**Exercise description**
Give the number of lines in the listing that hold the word "cpasswordtxt". Write nothing but that number.

━━━ Dataset ━━━

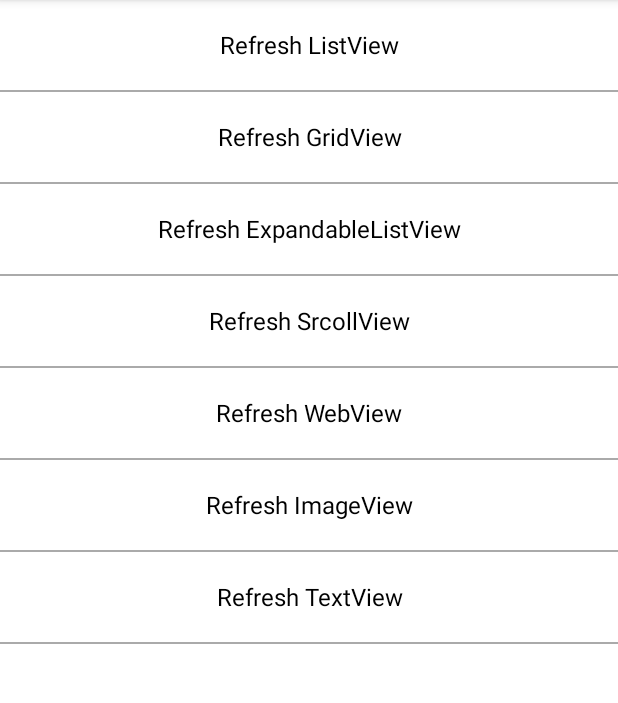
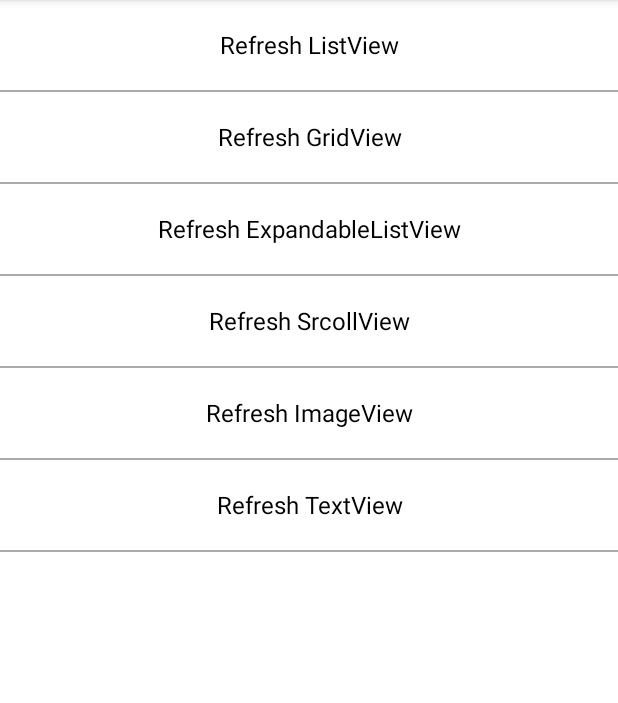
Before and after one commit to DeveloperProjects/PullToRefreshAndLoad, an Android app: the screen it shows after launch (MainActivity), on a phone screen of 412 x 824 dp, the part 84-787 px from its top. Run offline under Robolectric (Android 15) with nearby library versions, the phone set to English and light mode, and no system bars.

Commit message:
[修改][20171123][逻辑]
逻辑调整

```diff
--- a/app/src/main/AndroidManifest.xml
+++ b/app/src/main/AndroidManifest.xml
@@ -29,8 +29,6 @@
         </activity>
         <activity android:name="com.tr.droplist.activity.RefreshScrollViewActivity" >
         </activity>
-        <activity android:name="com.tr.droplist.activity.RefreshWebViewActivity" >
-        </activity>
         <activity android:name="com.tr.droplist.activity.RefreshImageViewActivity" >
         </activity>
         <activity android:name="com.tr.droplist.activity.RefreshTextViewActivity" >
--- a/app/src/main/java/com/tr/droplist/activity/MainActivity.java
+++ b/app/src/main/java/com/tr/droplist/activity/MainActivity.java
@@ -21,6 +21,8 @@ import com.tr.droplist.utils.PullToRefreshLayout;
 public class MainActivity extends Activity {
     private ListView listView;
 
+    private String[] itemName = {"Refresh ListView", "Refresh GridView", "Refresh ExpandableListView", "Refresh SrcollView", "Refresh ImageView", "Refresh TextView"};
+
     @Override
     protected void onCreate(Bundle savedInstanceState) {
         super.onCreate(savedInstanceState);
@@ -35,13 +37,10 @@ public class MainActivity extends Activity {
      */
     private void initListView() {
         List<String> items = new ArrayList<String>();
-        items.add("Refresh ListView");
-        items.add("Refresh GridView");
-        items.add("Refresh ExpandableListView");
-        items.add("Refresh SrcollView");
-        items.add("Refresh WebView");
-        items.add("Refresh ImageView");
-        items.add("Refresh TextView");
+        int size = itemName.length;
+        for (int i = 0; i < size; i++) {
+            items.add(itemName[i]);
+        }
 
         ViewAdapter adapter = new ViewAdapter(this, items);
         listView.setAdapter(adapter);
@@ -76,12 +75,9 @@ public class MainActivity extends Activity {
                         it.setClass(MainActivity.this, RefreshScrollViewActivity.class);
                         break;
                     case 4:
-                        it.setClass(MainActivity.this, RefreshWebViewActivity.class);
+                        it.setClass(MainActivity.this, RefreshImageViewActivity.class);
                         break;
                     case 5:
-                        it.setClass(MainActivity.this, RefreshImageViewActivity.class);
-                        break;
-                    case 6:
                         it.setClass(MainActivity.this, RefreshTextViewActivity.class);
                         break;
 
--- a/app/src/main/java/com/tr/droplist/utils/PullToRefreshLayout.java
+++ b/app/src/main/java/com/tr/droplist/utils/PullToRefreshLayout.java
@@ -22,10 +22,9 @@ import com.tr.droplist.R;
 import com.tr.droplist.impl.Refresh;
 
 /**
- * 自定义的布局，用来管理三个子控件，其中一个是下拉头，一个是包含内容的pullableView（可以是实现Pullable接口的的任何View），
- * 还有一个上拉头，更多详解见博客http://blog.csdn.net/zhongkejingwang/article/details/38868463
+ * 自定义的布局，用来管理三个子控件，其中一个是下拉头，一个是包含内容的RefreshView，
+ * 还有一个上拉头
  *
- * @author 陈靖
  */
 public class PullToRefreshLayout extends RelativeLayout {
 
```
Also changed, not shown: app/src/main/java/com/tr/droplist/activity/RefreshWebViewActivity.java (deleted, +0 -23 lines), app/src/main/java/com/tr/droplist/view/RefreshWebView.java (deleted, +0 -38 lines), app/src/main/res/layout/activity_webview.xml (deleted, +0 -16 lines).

━━━
━━━ Dataset ━━━

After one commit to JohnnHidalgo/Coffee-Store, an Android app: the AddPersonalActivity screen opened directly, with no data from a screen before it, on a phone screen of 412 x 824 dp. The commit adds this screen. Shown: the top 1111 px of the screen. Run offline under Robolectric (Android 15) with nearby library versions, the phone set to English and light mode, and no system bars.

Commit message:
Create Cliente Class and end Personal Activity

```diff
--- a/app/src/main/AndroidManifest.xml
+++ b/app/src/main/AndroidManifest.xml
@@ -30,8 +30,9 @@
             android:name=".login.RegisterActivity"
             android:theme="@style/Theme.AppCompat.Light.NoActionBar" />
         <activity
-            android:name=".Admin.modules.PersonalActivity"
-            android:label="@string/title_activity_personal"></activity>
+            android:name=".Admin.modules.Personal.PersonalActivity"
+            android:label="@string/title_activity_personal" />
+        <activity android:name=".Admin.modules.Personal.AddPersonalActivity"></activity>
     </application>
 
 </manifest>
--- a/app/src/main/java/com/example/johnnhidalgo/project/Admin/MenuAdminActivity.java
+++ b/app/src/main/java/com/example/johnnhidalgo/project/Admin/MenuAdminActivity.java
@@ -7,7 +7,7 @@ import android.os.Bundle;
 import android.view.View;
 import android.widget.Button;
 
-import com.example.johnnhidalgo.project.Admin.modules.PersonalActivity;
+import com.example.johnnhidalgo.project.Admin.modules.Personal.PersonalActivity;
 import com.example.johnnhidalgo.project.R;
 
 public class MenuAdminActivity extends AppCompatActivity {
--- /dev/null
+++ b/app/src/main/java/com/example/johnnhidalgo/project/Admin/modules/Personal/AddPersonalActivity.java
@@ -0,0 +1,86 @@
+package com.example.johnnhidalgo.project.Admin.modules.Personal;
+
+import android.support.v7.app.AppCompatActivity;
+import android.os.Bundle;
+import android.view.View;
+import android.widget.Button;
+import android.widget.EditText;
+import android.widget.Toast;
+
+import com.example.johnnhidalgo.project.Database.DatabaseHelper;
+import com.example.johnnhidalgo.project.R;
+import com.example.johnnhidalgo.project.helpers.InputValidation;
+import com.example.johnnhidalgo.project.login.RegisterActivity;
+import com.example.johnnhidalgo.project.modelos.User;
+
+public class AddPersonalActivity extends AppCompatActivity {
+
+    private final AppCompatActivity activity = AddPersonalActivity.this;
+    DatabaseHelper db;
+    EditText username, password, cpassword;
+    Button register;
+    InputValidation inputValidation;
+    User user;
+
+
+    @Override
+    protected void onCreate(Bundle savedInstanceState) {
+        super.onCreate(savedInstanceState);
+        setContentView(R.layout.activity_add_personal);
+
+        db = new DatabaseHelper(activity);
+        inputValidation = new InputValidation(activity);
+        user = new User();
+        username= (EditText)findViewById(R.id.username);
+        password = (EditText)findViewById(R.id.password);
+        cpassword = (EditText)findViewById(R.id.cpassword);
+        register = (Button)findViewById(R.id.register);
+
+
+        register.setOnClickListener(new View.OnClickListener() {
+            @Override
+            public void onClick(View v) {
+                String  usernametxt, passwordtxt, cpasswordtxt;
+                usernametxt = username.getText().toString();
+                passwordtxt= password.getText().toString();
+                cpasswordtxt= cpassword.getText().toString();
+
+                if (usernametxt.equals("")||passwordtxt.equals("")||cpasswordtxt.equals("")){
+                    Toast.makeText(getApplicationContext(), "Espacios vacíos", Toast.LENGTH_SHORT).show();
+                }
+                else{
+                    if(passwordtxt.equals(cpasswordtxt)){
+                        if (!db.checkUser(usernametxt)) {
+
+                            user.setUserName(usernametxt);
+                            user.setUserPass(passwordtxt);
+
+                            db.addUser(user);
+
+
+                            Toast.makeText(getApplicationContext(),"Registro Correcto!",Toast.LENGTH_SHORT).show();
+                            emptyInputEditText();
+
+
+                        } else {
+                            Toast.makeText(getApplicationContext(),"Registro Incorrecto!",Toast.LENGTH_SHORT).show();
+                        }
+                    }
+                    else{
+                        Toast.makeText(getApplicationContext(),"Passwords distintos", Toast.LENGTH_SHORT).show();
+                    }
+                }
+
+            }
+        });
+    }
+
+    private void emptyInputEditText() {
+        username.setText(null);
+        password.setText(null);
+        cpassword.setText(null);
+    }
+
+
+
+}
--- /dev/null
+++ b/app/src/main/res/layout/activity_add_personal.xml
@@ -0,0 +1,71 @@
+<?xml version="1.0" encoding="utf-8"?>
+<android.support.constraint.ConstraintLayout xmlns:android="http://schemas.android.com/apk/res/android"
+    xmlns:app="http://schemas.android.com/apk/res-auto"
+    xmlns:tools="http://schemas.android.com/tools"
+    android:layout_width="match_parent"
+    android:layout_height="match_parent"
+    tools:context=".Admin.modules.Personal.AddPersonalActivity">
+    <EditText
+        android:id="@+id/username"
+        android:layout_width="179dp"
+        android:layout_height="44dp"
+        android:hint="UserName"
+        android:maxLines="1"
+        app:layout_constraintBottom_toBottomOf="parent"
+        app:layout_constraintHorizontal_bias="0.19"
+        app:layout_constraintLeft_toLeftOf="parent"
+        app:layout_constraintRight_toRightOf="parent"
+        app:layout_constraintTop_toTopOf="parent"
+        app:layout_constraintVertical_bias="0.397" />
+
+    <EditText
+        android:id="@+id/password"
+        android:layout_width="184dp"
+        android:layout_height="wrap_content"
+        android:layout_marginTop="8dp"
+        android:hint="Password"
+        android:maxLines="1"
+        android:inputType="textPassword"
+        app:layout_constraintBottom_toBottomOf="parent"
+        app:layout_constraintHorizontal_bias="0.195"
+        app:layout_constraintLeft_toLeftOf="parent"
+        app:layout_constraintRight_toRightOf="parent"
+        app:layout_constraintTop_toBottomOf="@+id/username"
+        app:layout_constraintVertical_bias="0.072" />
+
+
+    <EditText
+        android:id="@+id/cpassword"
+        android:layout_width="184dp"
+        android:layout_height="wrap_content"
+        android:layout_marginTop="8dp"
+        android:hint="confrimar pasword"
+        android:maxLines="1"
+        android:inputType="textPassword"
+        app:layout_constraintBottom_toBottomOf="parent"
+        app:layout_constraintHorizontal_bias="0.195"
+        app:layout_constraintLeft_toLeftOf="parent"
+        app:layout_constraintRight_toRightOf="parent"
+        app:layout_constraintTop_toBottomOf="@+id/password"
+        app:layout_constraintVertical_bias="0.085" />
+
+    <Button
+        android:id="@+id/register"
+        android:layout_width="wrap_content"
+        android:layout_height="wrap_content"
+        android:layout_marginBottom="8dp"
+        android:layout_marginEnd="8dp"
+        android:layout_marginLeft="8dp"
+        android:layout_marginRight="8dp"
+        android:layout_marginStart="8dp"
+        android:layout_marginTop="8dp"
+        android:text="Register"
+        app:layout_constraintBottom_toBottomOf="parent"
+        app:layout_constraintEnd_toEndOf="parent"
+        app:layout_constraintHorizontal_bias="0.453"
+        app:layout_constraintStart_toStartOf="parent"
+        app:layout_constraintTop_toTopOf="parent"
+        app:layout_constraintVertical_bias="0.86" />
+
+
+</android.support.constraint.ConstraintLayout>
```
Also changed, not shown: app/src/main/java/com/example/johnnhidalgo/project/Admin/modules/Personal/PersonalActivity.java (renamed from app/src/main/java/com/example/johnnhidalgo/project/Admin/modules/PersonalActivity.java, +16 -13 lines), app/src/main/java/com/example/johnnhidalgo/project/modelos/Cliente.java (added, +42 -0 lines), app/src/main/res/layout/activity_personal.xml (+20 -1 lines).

━━━

**Response to the exercise**
4